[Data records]
-----

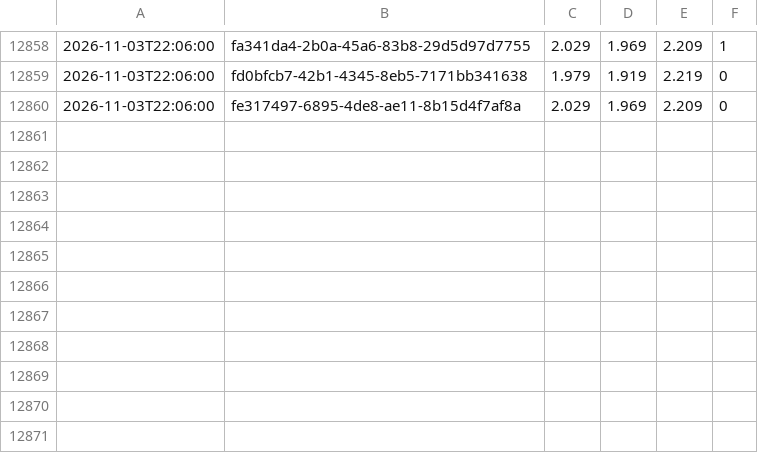
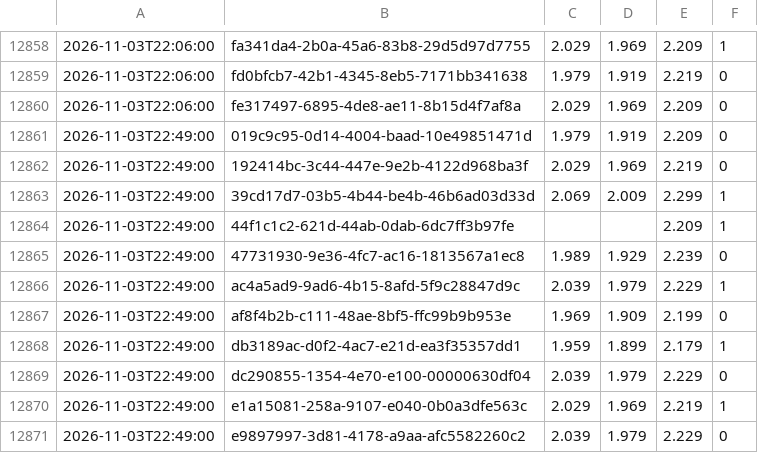
Before and after one commit to KapahutE/tankpreise, a CSV file: data/changes-2026-11.csv, drawn as a sheet; only a part is shown, gaps mark what is left out; the diff names each change by its address in the sheet, - before the commit and + after, or states it on an @@ line.

```diff
--- a/data/changes-2026-11.csv
+++ b/data/changes-2026-11.csv
+row 12861: 2026-11-03T22:49:00 | 019c9c95-0d14-4004-baad-10e49851471d | 1.979 | 1.919 | 2.209 | 0
+row 12862: 2026-11-03T22:49:00 | 192414bc-3c44-447e-9e2b-4122d968ba3f | 2.029 | 1.969 | 2.219 | 0
+row 12863: 2026-11-03T22:49:00 | 39cd17d7-03b5-4b44-be4b-46b6ad03d33d | 2.069 | 2.009 | 2.299 | 1
+row 12864: 2026-11-03T22:49:00 | 44f1c1c2-621d-44ab-0dab-6dc7ff3b97fe |  |  | 2.209 | 1
+row 12865: 2026-11-03T22:49:00 | 47731930-9e36-4fc7-ac16-1813567a1ec8 | 1.989 | 1.929 | 2.239 | 0
+row 12866: 2026-11-03T22:49:00 | ac4a5ad9-9ad6-4b15-8afd-5f9c28847d9c | 2.039 | 1.979 | 2.229 | 1
+row 12867: 2026-11-03T22:49:00 | af8f4b2b-c111-48ae-8bf5-ffc99b9b953e | 1.969 | 1.909 | 2.199 | 0
+row 12868: 2026-11-03T22:49:00 | db3189ac-d0f2-4ac7-e21d-ea3f35357dd1 | 1.959 | 1.899 | 2.179 | 1
+row 12869: 2026-11-03T22:49:00 | dc290855-1354-4e70-e100-00000630df04 | 2.039 | 1.979 | 2.229 | 0
+row 12870: 2026-11-03T22:49:00 | e1a15081-258a-9107-e040-0b0a3dfe563c | 2.029 | 1.969 | 2.219 | 1
+row 12871: 2026-11-03T22:49:00 | e9897997-3d81-4178-a9aa-afc5582260c2 | 2.039 | 1.979 | 2.229 | 0
```
Also changed, not shown: 4 other files.
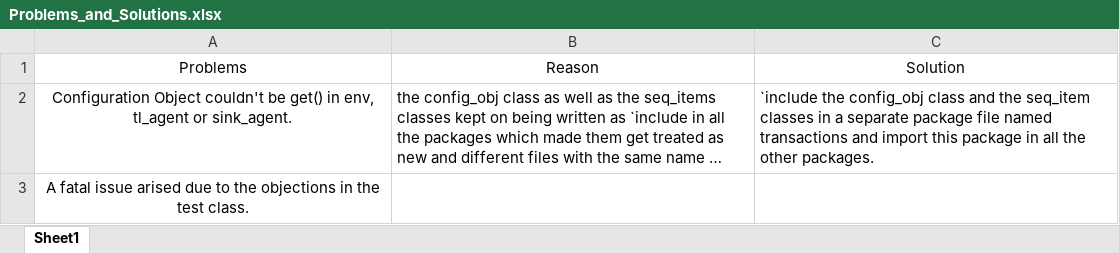
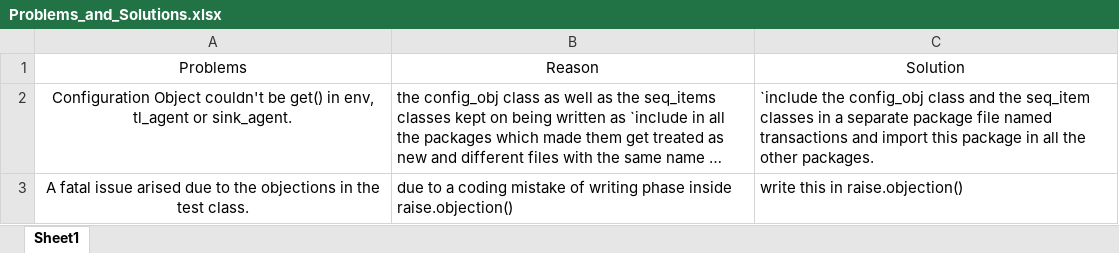
Before and after one commit to amira630/DP_Verification, an Excel workbook: Problems_and_Solutions.xlsx, sheet Sheet1, drawn as a sheet; long unchanged cells end in …; values as stored, in another font and other column widths than the file's, no borders; the diff names each change by its address in the sheet, - before the commit and + after, or states it on an @@ line.

```diff
--- a/Problems_and_Solutions.xlsx (sheet Sheet1)
+++ b/Problems_and_Solutions.xlsx (sheet Sheet1)
-B3: (empty)
+B3: due to a coding mistake of writing phase inside raise.objection()
-C3: (empty)
+C3: write this in raise.objection()
```
Also changed, not shown: 2 other files.
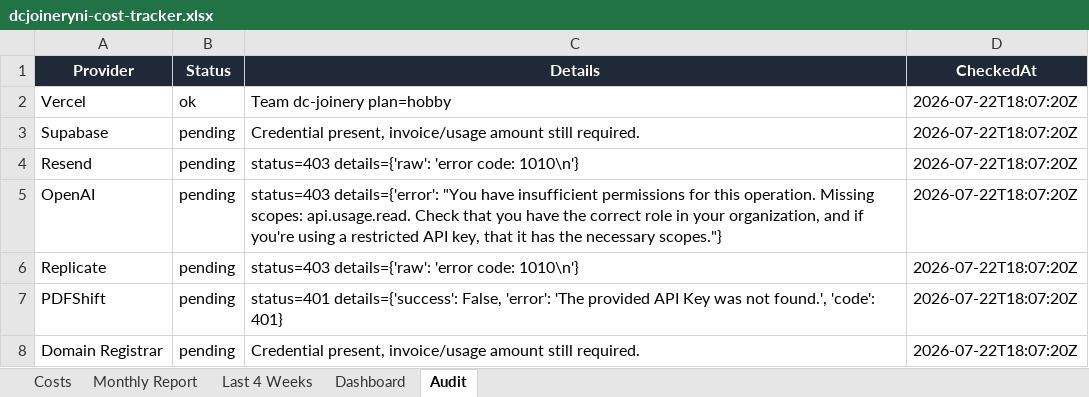
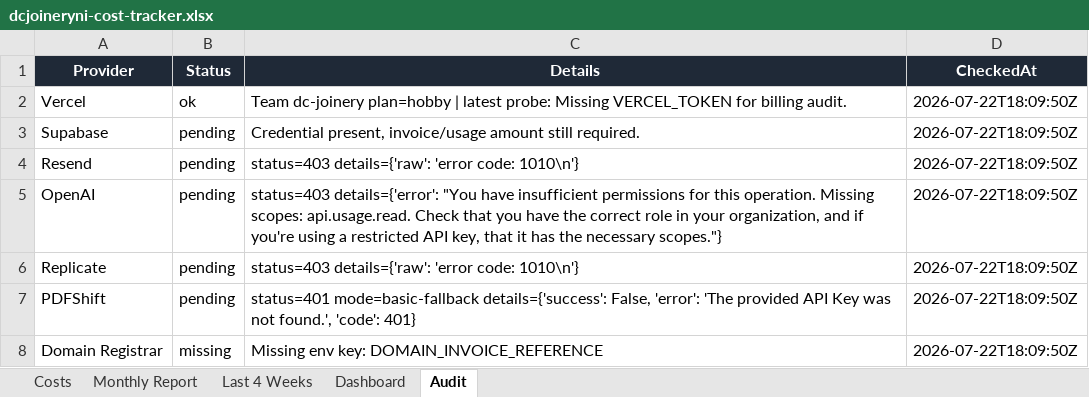
Before and after one commit to widniewski-ux/dc-joinery, an Excel workbook: ops/costs/dcjoineryni-cost-tracker.xlsx, sheet Audit, drawn as a sheet; values as stored, in another font and other column widths than the file's, no borders; the diff names each change by its address in the sheet, - before the commit and + after, or states it on an @@ line.

```diff
--- a/ops/costs/dcjoineryni-cost-tracker.xlsx (sheet Audit)
+++ b/ops/costs/dcjoineryni-cost-tracker.xlsx (sheet Audit)
-C2 (Details): …dc-joinery plan=hobby
+C2 (Details): …dc-joinery plan=hobby | latest probe: Missing VERCEL_TOKEN for billing audit.
-D2:D8 (CheckedAt): 2026-07-22T18:07:20Z
+D2:D8 (CheckedAt): 2026-07-22T18:09:50Z
-C7 (Details): status=401 details={'success': False,…
+C7 (Details): status=401 mode=basic-fallback details={'success': False,…
-B8 (Status): pending
+B8 (Status): missing
-C8 (Details): Credential present, invoice/usage amount still required.
+C8 (Details): Missing env key: DOMAIN_INVOICE_REFERENCE
```
Also changed, not shown: sheet Costs, 2 other files.
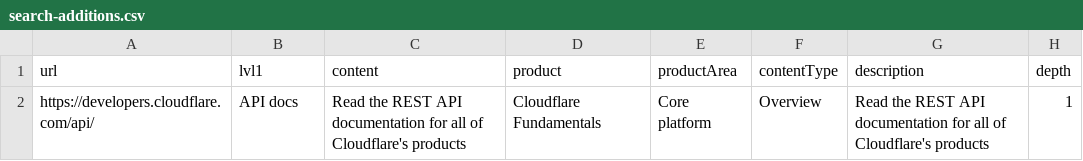
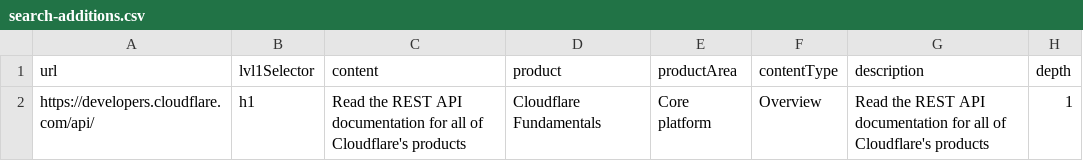
Before and after one commit to nakixkinig2ls/cloudflare-docs, a CSV file: public/search-additions.csv, drawn as a sheet.

Commit message:
Update search-additions.csv (#23612)

```diff
--- a/public/search-additions.csv
+++ b/public/search-additions.csv
@@ -1,2 +1,2 @@
-url,lvl1,content,product,productArea,contentType,description,depth
-https://developers.cloudflare.com/api/,API docs,Read the REST API documentation for all of Cloudflare's products,Cloudflare Fundamentals,Core platform,Overview,Read the REST API documentation for all of Cloudflare's products,1
+url,lvl1Selector,content,product,productArea,contentType,description,depth
+https://developers.cloudflare.com/api/,h1,Read the REST API documentation for all of Cloudflare's products,Cloudflare Fundamentals,Core platform,Overview,Read the REST API documentation for all of Cloudflare's products,1
```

-----

> **TASK**
Check each line in the records above for the word "Also". Return those that have it.

> **WRITTEN SOLUTION**
Also changed, not shown: 4 other files.
Also changed, not shown: 2 other files.
Also changed, not shown: sheet Costs, 2 other files.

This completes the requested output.